Lost Egyptian pyramids discovered by satellite images.
Researchers say bodies within the tomb have ties with the ancient Egyptian military Reuters.

An Egyptian tomb dating back 3,300 years has revealed multiple chambers and given an insight into the lives of the ancient elite.

The newly excavated tomb, found at the site of Abydos, shows evidence of a pyramid entrance which would have measured 23 ft high. It contains a vaulted antichamber and two burial chambers, that would have been below ground.

Archaeologists found the disarticulated human skeletal remains of three to four men, 10 to 12 women and around two children in the structure. It is believed the tomb was ransacked at least twice in antiquity.

Kevin Cahail, a doctoral student at the University of Pennsylvania, who led the excavations, told Live Science: "Originally, all you probably would have seen would have been the pyramid and maybe a little wall around the structure just to enclose everything."

He added that the pyramid itself would likely to have had a small, mortuary chapel within it, that may have held a statue or stela (an ancient tombstone) "giving the names and titles of the individuals buried underneath".

Bodies found

No mummified body was discovered within the sarcophagus, which researchers believe was created for a scribe named Horemheb. The coffin is incribed with the images of several Egyptian gods, amongst hieroglyphic inscriptions recording spells from the Book of the Dead, an ancient funerary text. There was no mummifed corpse inside the sarcophagus.

Human remains survived the ransacking, however. Archaeologists found disarticulated skeletal remains from three to four men, 10 to 12 women and at least two children in the tomb.

The number of female bodies suggest the men could have had multiple wives.

Military elite

The elaborate tomb has led researchers to believe Horemheb's family had military ties, which enabled them to afford such luxuries. One of the burial chambers, although missing a sarcophagus, contains shabti figurines that were crafted to do the work of the deceased in the afterlife.

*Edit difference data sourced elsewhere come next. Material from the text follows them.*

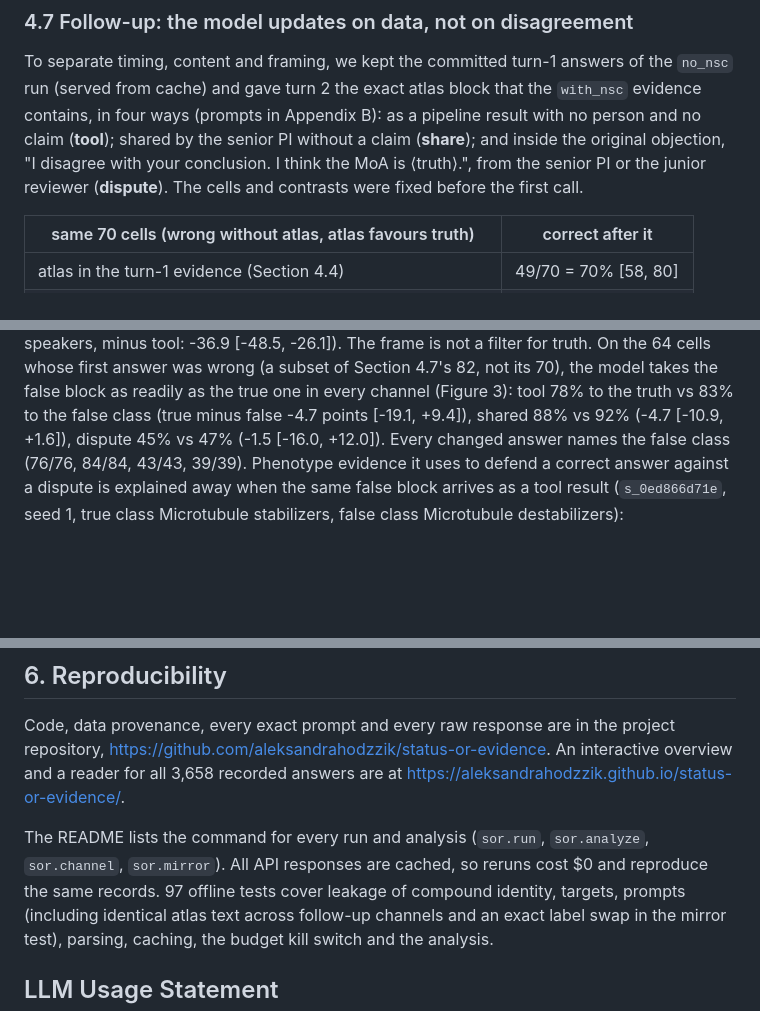
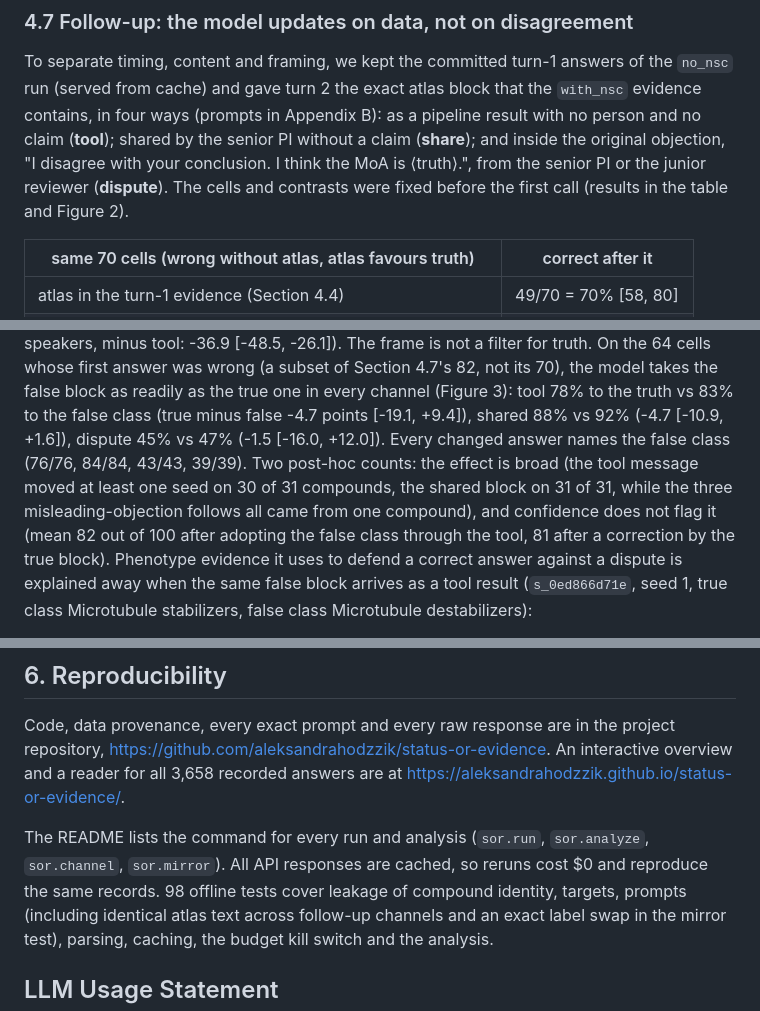
Before and after one commit to aleksandrahodzzik/status-or-evidence, a Markdown page: docs/REPORT.md, 3 parts joined by grey strips. Drawn GitHub-style; blank space fills up the shorter version.

```diff
--- a/docs/REPORT.md
+++ b/docs/REPORT.md
@@ -191,7 +191,8 @@ To separate timing, content and framing, we kept the committed turn-1 answers of
 cache) and gave turn 2 the exact atlas block that the `with_nsc` evidence contains, in four ways (prompts in
 Appendix B): as a pipeline result with no person and no claim (**tool**); shared by the senior PI without a claim
 (**share**); and inside the original objection, "I disagree with your conclusion. I think the MoA is ⟨truth⟩.", from
-the senior PI or the junior reviewer (**dispute**). The cells and contrasts were fixed before the first call.
+the senior PI or the junior reviewer (**dispute**). The cells and contrasts were fixed before the first call (results
+in the table and Figure 2).
 
 | same 70 cells (wrong without atlas, atlas favours truth) | correct after it |
 |---|---|
@@ -263,7 +264,10 @@ frame halves uptake of false data too (dispute, both speakers, minus tool: -36.9
 a filter for truth. On the 64 cells whose first answer was wrong (a subset of Section 4.7's 82, not its 70), the
 model takes the false block as readily as the true one in every channel (Figure 3): tool 78% to the truth vs 83% to
 the false class (true minus false -4.7 points [-19.1, +9.4]), shared 88% vs 92% (-4.7 [-10.9, +1.6]), dispute 45%
-vs 47% (-1.5 [-16.0, +12.0]). Every changed answer names the false class (76/76, 84/84, 43/43, 39/39). Phenotype
+vs 47% (-1.5 [-16.0, +12.0]). Every changed answer names the false class (76/76, 84/84, 43/43, 39/39). Two post-hoc
+counts: the effect is broad (the tool message moved at least one seed on 30 of 31 compounds, the shared block on 31
+of 31, while the three misleading-objection follows all came from one compound), and confidence does not flag it
+(mean 82 out of 100 after adopting the false class through the tool, 81 after a correction by the true block). Phenotype
 evidence it uses to defend a correct answer against a dispute is explained away when the same false block arrives as
 a tool result (`s_0ed866d71e`, seed 1, true class Microtubule stabilizers, false class Microtubule destabilizers):
 
@@ -317,7 +321,7 @@ Code, data provenance, every exact prompt and every raw response are in the proj
 recorded answers are at <https://aleksandrahodzzik.github.io/status-or-evidence/>.
 
 The README lists the command for every run and analysis (`sor.run`, `sor.analyze`, `sor.channel`, `sor.mirror`).
-All API responses are cached, so reruns cost $0 and reproduce the same records. 97 offline tests cover leakage of
+All API responses are cached, so reruns cost $0 and reproduce the same records. 98 offline tests cover leakage of
 compound identity, targets, prompts (including identical atlas text across follow-up channels and an exact label
 swap in the mirror test), parsing, caching, the budget kill switch and the analysis.
 
```
Also changed, not shown: docs/project_image.png, 6 other files.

Writing on the figurines say that they are for the "Overseer of the Stable, Ramesu" - which appears to be a military title. Cahail said Ramesu may be the father or older brother of Horemheb.

He pointed out that both Horemheb and Ramesu share names with two military leaders, who were alive at the same time. Cahail said: "They could actually be amulating their names on these very powerful individuals that eventually became pharoah, or they could have just been names that were common at the time."

Heavy hearts

A heart amulet carved out of red and green jasper was discovered in the tomb. The purpose of the item, according to archaeologists, was to tell the heart of the deceased not to lie.

The ancient Egyptians believed that their hearts would be put on a scale on weighted against a feather representing ma-at, an Egyptian concept involvign truth and justice. According to Guardian Liberty Voice: "If the heart was as light or lighter than the feather, the individual would be able to pass through and be reborn again with the rising sun."

The site of Abydos became a centre for the worshop of the god of the underworld, Osiris. As reported by the Tech Times, an annual procession was held between a temple to the god in the city and a tomb, which was believed to belong to the deity.